- _Task directions_: Make an exact copy of the listing underneath, skipping each picture.

- _Provided entries_:
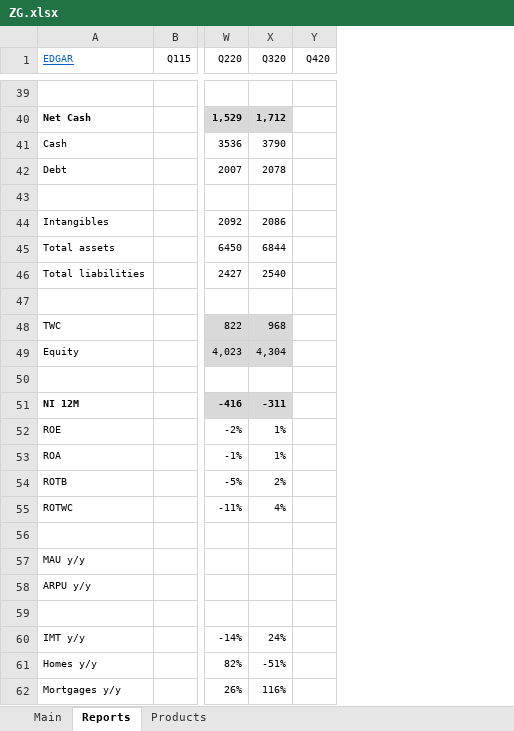
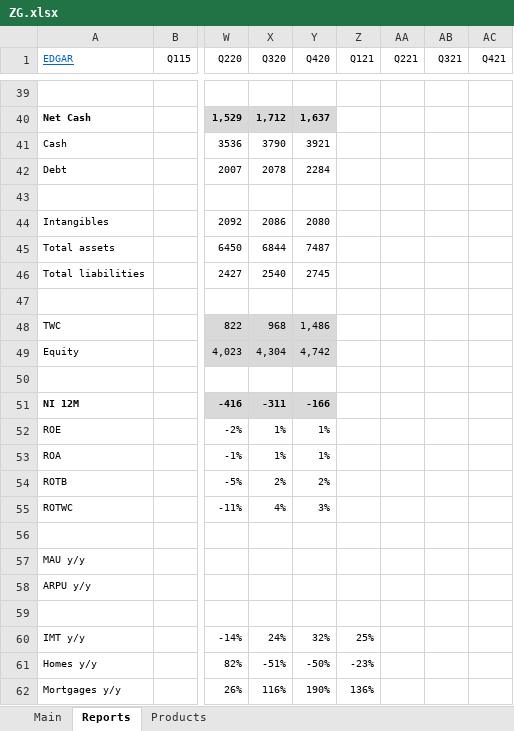
Before and after one commit to michaelsjoeberg/stocks, an Excel workbook: ZG.xlsx, sheet Reports, drawn as a sheet; only a part is shown, gaps mark what is left out; values as stored, in another font and other column widths than the file's, no borders; charts and pictures not drawn; the diff covers the shown part only; the diff names each change by its address in the sheet, - before the commit and + after, or states it on an @@ line.

```diff
--- a/ZG.xlsx (sheet Reports)
+++ b/ZG.xlsx (sheet Reports)
+column Z (Q121), rows 60-62: 25% | -23% | 136%
+column AA (Q221), empty
+column AB (Q321), empty
+column AC (Q421), empty
-Y40 (Q420): (empty)
+Y40 (Q420): 1,637
-Y40 fill: none
+Y40 fill: #D9D9D9
-Y41 (Q420): (empty)
+Y41 (Q420): 3921
-Y42 (Q420): (empty)
+Y42 (Q420): 2284
-Y44 (Q420): (empty)
+Y44 (Q420): 2080
-Y45 (Q420): (empty)
+Y45 (Q420): 7487
-Y46 (Q420): (empty)
+Y46 (Q420): 2745
-Y48 (Q420): (empty)
+Y48 (Q420): 1,486
-Y48:Y49 fill: none
+Y48:Y49 fill: #D9D9D9
-Y49 (Q420): (empty)
+Y49 (Q420): 4,742
-Y51 (Q420): (empty)
+Y51 (Q420): -166
-Y51 fill: none
+Y51 fill: #D9D9D9
-Y52:Y53 (Q420): (empty)
+Y52:Y53 (Q420): 1%
-Y54 (Q420): (empty)
+Y54 (Q420): 2%
-Y55 (Q420): (empty)
+Y55 (Q420): 3%
-Y60 (Q420): (empty)
+Y60 (Q420): 32%
-Y61 (Q420): (empty)
+Y61 (Q420): -50%
-Y62 (Q420): (empty)
+Y62 (Q420): 190%
```
Also changed, not shown: 27 edited cells and cell formats elsewhere in this sheet, sheet Main, sheet Products, charts or pictures.
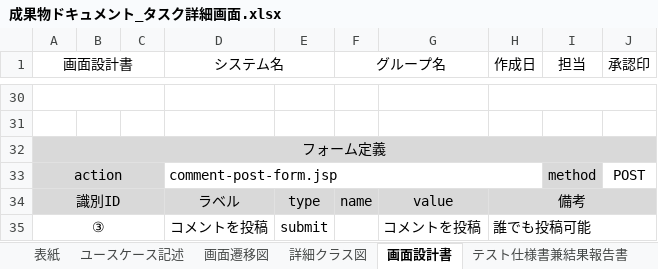
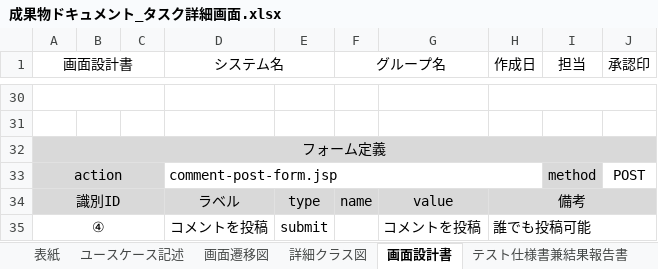
Before and after one commit to comsize-honiden/TaskManager62, an Excel workbook: document/成果物ドキュメント_タスク詳細画面.xlsx, sheet 画面設計書, drawn as a sheet; only a part is shown, gaps mark what is left out; values as stored, in another font and other column widths than the file's, no borders; charts and pictures not drawn; the diff names each change by its address in the sheet, - before the commit and + after, or states it on an @@ line.

Commit message:
更新　タスク詳細　画面設計書の画像変更
コメントを投稿者、投稿日時を表示するように変更

```diff
--- a/document/成果物ドキュメント_タスク詳細画面.xlsx (sheet 画面設計書)
+++ b/document/成果物ドキュメント_タスク詳細画面.xlsx (sheet 画面設計書)
-A35 (画面設計書): ③
+A35 (画面設計書): ④
```
Also changed, not shown: charts or pictures.
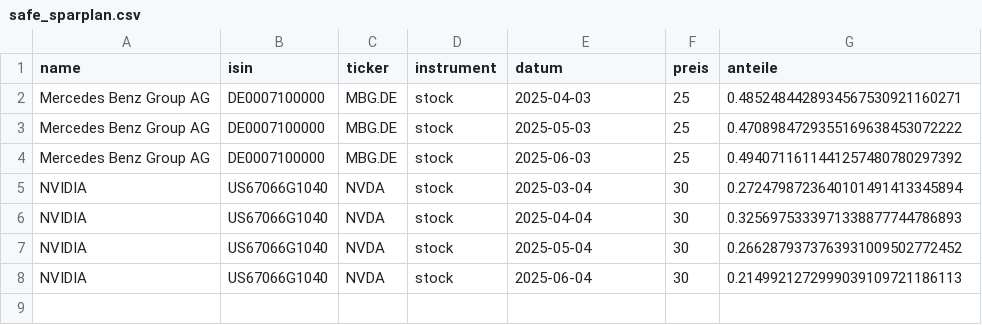
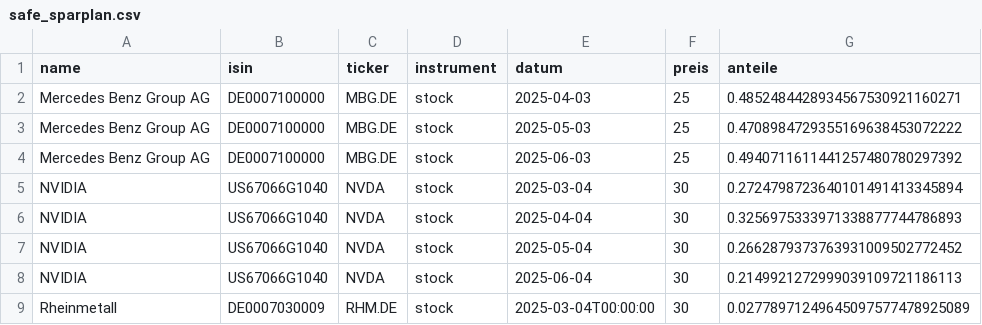
Before and after one commit to maltesolla13/Finance_tool, a CSV file: safe_sparplan.csv, drawn as a sheet.

```diff
--- a/safe_sparplan.csv
+++ b/safe_sparplan.csv
@@ -8 +8,2 @@ NVIDIA,US67066G1040,NVDA,stock,2025-05-04,30,0.2662879373763931009502772452
 NVIDIA,US67066G1040,NVDA,stock,2025-06-04,30,0.2149921272999039109721186113
+Rheinmetall,DE0007030009,RHM.DE,stock,2025-03-04T00:00:00,30,0.02778971249645097577478925089
```
Also changed, not shown: safe_fixkosten.csv, templates_sparplan.csv, 3 other files.
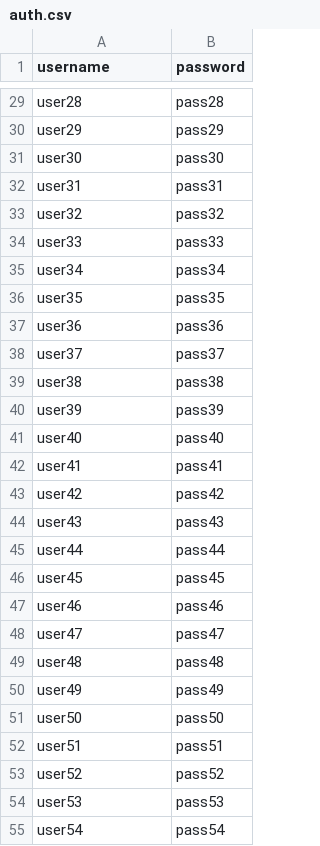
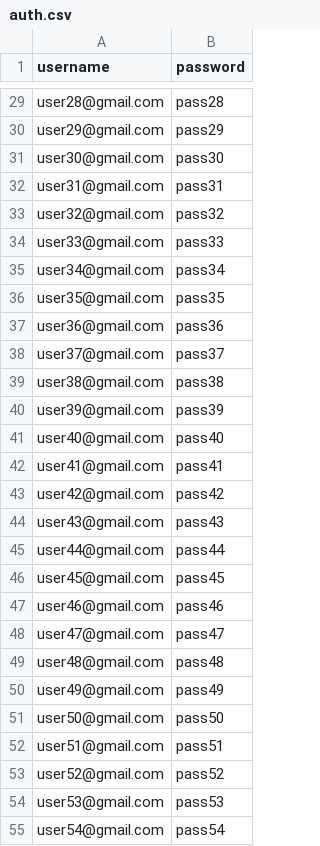
Before and after one commit to chatla92/StudyGenie, a CSV file: server/csvFiles/auth.csv, drawn as a sheet; only a part is shown, gaps mark what is left out; the diff covers the shown part only; the diff names each change by its address in the sheet, - before the commit and + after, or states it on an @@ line.

```diff
--- a/server/csvFiles/auth.csv
+++ b/server/csvFiles/auth.csv
-A29 (username): user28
+A29 (username): user28@gmail.com
-A30 (username): user29
+A30 (username): user29@gmail.com
-A31 (username): user30
+A31 (username): user30@gmail.com
-A32 (username): user31
+A32 (username): user31@gmail.com
-A33 (username): user32
+A33 (username): user32@gmail.com
-A34 (username): user33
+A34 (username): user33@gmail.com
-A35 (username): user34
+A35 (username): user34@gmail.com
-A36 (username): user35
+A36 (username): user35@gmail.com
-A37 (username): user36
+A37 (username): user36@gmail.com
-A38 (username): user37
+A38 (username): user37@gmail.com
-A39 (username): user38
+A39 (username): user38@gmail.com
-A40 (username): user39
+A40 (username): user39@gmail.com
-A41 (username): user40
+A41 (username): user40@gmail.com
-A42 (username): user41
+A42 (username): user41@gmail.com
-A43 (username): user42
+A43 (username): user42@gmail.com
-A44 (username): user43
+A44 (username): user43@gmail.com
-A45 (username): user44
+A45 (username): user44@gmail.com
-A46 (username): user45
+A46 (username): user45@gmail.com
-A47 (username): user46
+A47 (username): user46@gmail.com
-A48 (username): user47
+A48 (username): user47@gmail.com
-A49 (username): user48
+A49 (username): user48@gmail.com
-A50 (username): user49
+A50 (username): user49@gmail.com
-A51 (username): user50
+A51 (username): user50@gmail.com
-A52 (username): user51
+A52 (username): user51@gmail.com
-A53 (username): user52
+A53 (username): user52@gmail.com
-A54 (username): user53
+A54 (username): user53@gmail.com
-A55 (username): user54
+A55 (username): user54@gmail.com
```
Also changed, not shown: 36 edited cells elsewhere in this file, server/csvFiles/user.csv, 6 other files.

- _Answer box_:
Before and after one commit to michaelsjoeberg/stocks, an Excel workbook: ZG.xlsx, sheet Reports, drawn as a sheet; only a part is shown, gaps mark what is left out; values as stored, in another font and other column widths than the file's, no borders; charts and pictures not drawn; the diff covers the shown part only; the diff names each change by its address in the sheet, - before the commit and + after, or states it on an @@ line.

```diff
--- a/ZG.xlsx (sheet Reports)
+++ b/ZG.xlsx (sheet Reports)
+column Z (Q121), rows 60-62: 25% | -23% | 136%
+column AA (Q221), empty
+column AB (Q321), empty
+column AC (Q421), empty
-Y40 (Q420): (empty)
+Y40 (Q420): 1,637
-Y40 fill: none
+Y40 fill: #D9D9D9
-Y41 (Q420): (empty)
+Y41 (Q420): 3921
-Y42 (Q420): (empty)
+Y42 (Q420): 2284
-Y44 (Q420): (empty)
+Y44 (Q420): 2080
-Y45 (Q420): (empty)
+Y45 (Q420): 7487
-Y46 (Q420): (empty)
+Y46 (Q420): 2745
-Y48 (Q420): (empty)
+Y48 (Q420): 1,486
-Y48:Y49 fill: none
+Y48:Y49 fill: #D9D9D9
-Y49 (Q420): (empty)
+Y49 (Q420): 4,742
-Y51 (Q420): (empty)
+Y51 (Q420): -166
-Y51 fill: none
+Y51 fill: #D9D9D9
-Y52:Y53 (Q420): (empty)
+Y52:Y53 (Q420): 1%
-Y54 (Q420): (empty)
+Y54 (Q420): 2%
-Y55 (Q420): (empty)
+Y55 (Q420): 3%
-Y60 (Q420): (empty)
+Y60 (Q420): 32%
-Y61 (Q420): (empty)
+Y61 (Q420): -50%
-Y62 (Q420): (empty)
+Y62 (Q420): 190%
```
Also changed, not shown: 27 edited cells and cell formats elsewhere in this sheet, sheet Main, sheet Products, charts or pictures.
Before and after one commit to comsize-honiden/TaskManager62, an Excel workbook: document/成果物ドキュメント_タスク詳細画面.xlsx, sheet 画面設計書, drawn as a sheet; only a part is shown, gaps mark what is left out; values as stored, in another font and other column widths than the file's, no borders; charts and pictures not drawn; the diff names each change by its address in the sheet, - before the commit and + after, or states it on an @@ line.

Commit message:
更新　タスク詳細　画面設計書の画像変更
コメントを投稿者、投稿日時を表示するように変更

```diff
--- a/document/成果物ドキュメント_タスク詳細画面.xlsx (sheet 画面設計書)
+++ b/document/成果物ドキュメント_タスク詳細画面.xlsx (sheet 画面設計書)
-A35 (画面設計書): ③
+A35 (画面設計書): ④
```
Also changed, not shown: charts or pictures.
Before and after one commit to maltesolla13/Finance_tool, a CSV file: safe_sparplan.csv, drawn as a sheet.

```diff
--- a/safe_sparplan.csv
+++ b/safe_sparplan.csv
@@ -8 +8,2 @@ NVIDIA,US67066G1040,NVDA,stock,2025-05-04,30,0.2662879373763931009502772452
 NVIDIA,US67066G1040,NVDA,stock,2025-06-04,30,0.2149921272999039109721186113
+Rheinmetall,DE0007030009,RHM.DE,stock,2025-03-04T00:00:00,30,0.02778971249645097577478925089
```
Also changed, not shown: safe_fixkosten.csv, templates_sparplan.csv, 3 other files.
Before and after one commit to chatla92/StudyGenie, a CSV file: server/csvFiles/auth.csv, drawn as a sheet; only a part is shown, gaps mark what is left out; the diff covers the shown part only; the diff names each change by its address in the sheet, - before the commit and + after, or states it on an @@ line.

```diff
--- a/server/csvFiles/auth.csv
+++ b/server/csvFiles/auth.csv
-A29 (username): user28
+A29 (username): user28@gmail.com
-A30 (username): user29
+A30 (username): user29@gmail.com
-A31 (username): user30
+A31 (username): user30@gmail.com
-A32 (username): user31
+A32 (username): user31@gmail.com
-A33 (username): user32
+A33 (username): user32@gmail.com
-A34 (username): user33
+A34 (username): user33@gmail.com
-A35 (username): user34
+A35 (username): user34@gmail.com
-A36 (username): user35
+A36 (username): user35@gmail.com
-A37 (username): user36
+A37 (username): user36@gmail.com
-A38 (username): user37
+A38 (username): user37@gmail.com
-A39 (username): user38
+A39 (username): user38@gmail.com
-A40 (username): user39
+A40 (username): user39@gmail.com
-A41 (username): user40
+A41 (username): user40@gmail.com
-A42 (username): user41
+A42 (username): user41@gmail.com
-A43 (username): user42
+A43 (username): user42@gmail.com
-A44 (username): user43
+A44 (username): user43@gmail.com
-A45 (username): user44
+A45 (username): user44@gmail.com
-A46 (username): user45
+A46 (username): user45@gmail.com
-A47 (username): user46
+A47 (username): user46@gmail.com
-A48 (username): user47
+A48 (username): user47@gmail.com
-A49 (username): user48
+A49 (username): user48@gmail.com
-A50 (username): user49
+A50 (username): user49@gmail.com
-A51 (username): user50
+A51 (username): user50@gmail.com
-A52 (username): user51
+A52 (username): user51@gmail.com
-A53 (username): user52
+A53 (username): user52@gmail.com
-A54 (username): user53
+A54 (username): user53@gmail.com
-A55 (username): user54
+A55 (username): user54@gmail.com
```
Also changed, not shown: 36 edited cells elsewhere in this file, server/csvFiles/user.csv, 6 other files.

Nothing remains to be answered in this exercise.